What to work on: Set down every record below exactly as written, but leave out the pictures.

Before-and-after page screenshots:

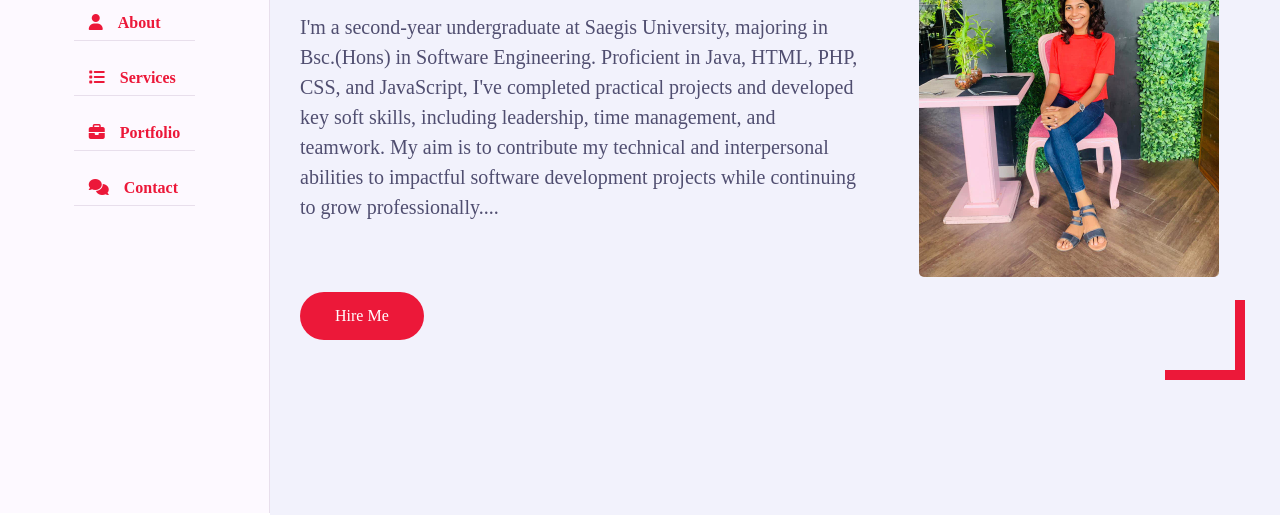
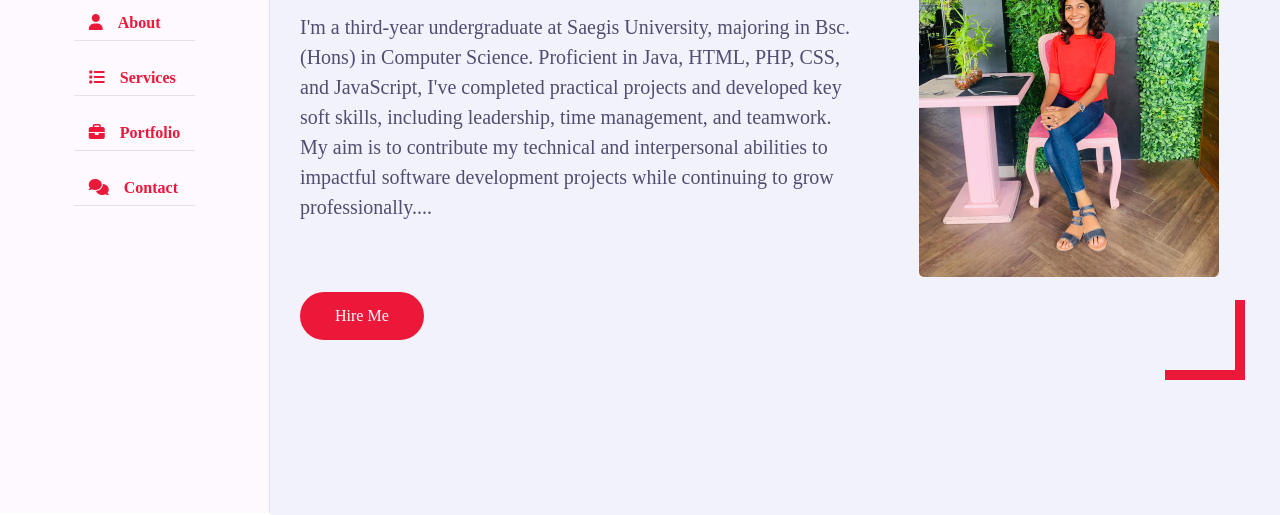
Before and after one commit to Hashinidc/hashini.github.io, a plain HTML site: page index.html in a window 1280 px wide. Shown: the part 287-802 px from the top of the page. Drawn offline with nearby package versions, Linux system fonts and the light colour scheme; a web font is replaced by a local one.

Commit message:
Update index.html

```diff
--- a/index.html
+++ b/index.html
@@ -48,7 +48,7 @@
                 <div class="home-info padd-15">
                     <h3 class="hello">Hello, My Name is <span class="name">Hashini Dulanga</span></h3>
                     <h3 class="my-profession"> I'm a <span class = "name">Developer</span></h3>
-                    <p> I'm a second-year undergraduate at Saegis University, majoring in Bsc.(Hons) in Software Engineering. Proficient in Java, HTML, PHP, CSS,
+                    <p> I'm a third-year undergraduate at Saegis University, majoring in Bsc.(Hons) in Computer Science. Proficient in Java, HTML, PHP, CSS,
                         and JavaScript, I've completed practical projects and developed key soft skills, including leadership, time management,
                         and teamwork. My aim is to contribute my
                         technical and interpersonal abilities to impactful software development projects while continuing to grow professionally....
```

Solution for this task:
Before and after one commit to Hashinidc/hashini.github.io, a plain HTML site: page index.html in a window 1280 px wide. Shown: the part 287-802 px from the top of the page. Drawn offline with nearby package versions, Linux system fonts and the light colour scheme; a web font is replaced by a local one.

Commit message:
Update index.html

```diff
--- a/index.html
+++ b/index.html
@@ -48,7 +48,7 @@
                 <div class="home-info padd-15">
                     <h3 class="hello">Hello, My Name is <span class="name">Hashini Dulanga</span></h3>
                     <h3 class="my-profession"> I'm a <span class = "name">Developer</span></h3>
-                    <p> I'm a second-year undergraduate at Saegis University, majoring in Bsc.(Hons) in Software Engineering. Proficient in Java, HTML, PHP, CSS,
+                    <p> I'm a third-year undergraduate at Saegis University, majoring in Bsc.(Hons) in Computer Science. Proficient in Java, HTML, PHP, CSS,
                         and JavaScript, I've completed practical projects and developed key soft skills, including leadership, time management,
                         and teamwork. My aim is to contribute my
                         technical and interpersonal abilities to impactful software development projects while continuing to grow professionally....
```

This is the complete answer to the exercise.